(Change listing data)

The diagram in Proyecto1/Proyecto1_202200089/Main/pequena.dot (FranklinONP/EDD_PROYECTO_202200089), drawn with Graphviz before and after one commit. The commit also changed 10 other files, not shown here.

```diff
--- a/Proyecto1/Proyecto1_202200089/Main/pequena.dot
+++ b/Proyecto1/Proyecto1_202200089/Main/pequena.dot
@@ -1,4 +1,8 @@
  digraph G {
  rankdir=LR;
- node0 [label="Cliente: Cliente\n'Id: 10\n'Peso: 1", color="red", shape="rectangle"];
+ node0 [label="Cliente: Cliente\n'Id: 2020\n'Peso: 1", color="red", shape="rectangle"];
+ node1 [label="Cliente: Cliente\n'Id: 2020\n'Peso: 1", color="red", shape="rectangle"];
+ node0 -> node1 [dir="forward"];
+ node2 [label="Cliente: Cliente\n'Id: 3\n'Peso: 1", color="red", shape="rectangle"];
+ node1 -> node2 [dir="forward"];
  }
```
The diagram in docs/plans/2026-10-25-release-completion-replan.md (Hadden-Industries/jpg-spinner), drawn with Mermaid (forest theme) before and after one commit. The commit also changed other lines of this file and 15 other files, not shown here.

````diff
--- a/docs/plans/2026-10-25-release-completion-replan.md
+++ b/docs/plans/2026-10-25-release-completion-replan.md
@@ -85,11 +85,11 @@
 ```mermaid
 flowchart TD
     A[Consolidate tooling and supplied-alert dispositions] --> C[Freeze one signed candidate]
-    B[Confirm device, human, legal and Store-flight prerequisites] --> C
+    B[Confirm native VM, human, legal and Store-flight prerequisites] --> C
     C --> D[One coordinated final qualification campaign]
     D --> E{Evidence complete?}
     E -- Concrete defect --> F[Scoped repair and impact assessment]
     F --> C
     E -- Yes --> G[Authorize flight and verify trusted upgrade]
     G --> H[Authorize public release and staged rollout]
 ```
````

**TASK DESCRIPTION**
Without altering a single word, set down all the entries again.

**ANSWER SPACE**
The diagram in Proyecto1/Proyecto1_202200089/Main/pequena.dot (FranklinONP/EDD_PROYECTO_202200089), drawn with Graphviz before and after one commit. The commit also changed 10 other files, not shown here.

```diff
--- a/Proyecto1/Proyecto1_202200089/Main/pequena.dot
+++ b/Proyecto1/Proyecto1_202200089/Main/pequena.dot
@@ -1,4 +1,8 @@
  digraph G {
  rankdir=LR;
- node0 [label="Cliente: Cliente\n'Id: 10\n'Peso: 1", color="red", shape="rectangle"];
+ node0 [label="Cliente: Cliente\n'Id: 2020\n'Peso: 1", color="red", shape="rectangle"];
+ node1 [label="Cliente: Cliente\n'Id: 2020\n'Peso: 1", color="red", shape="rectangle"];
+ node0 -> node1 [dir="forward"];
+ node2 [label="Cliente: Cliente\n'Id: 3\n'Peso: 1", color="red", shape="rectangle"];
+ node1 -> node2 [dir="forward"];
  }
```
The diagram in docs/plans/2026-10-25-release-completion-replan.md (Hadden-Industries/jpg-spinner), drawn with Mermaid (forest theme) before and after one commit. The commit also changed other lines of this file and 15 other files, not shown here.

````diff
--- a/docs/plans/2026-10-25-release-completion-replan.md
+++ b/docs/plans/2026-10-25-release-completion-replan.md
@@ -85,11 +85,11 @@
 ```mermaid
 flowchart TD
     A[Consolidate tooling and supplied-alert dispositions] --> C[Freeze one signed candidate]
-    B[Confirm device, human, legal and Store-flight prerequisites] --> C
+    B[Confirm native VM, human, legal and Store-flight prerequisites] --> C
     C --> D[One coordinated final qualification campaign]
     D --> E{Evidence complete?}
     E -- Concrete defect --> F[Scoped repair and impact assessment]
     F --> C
     E -- Yes --> G[Authorize flight and verify trusted upgrade]
     G --> H[Authorize public release and staged rollout]
 ```
````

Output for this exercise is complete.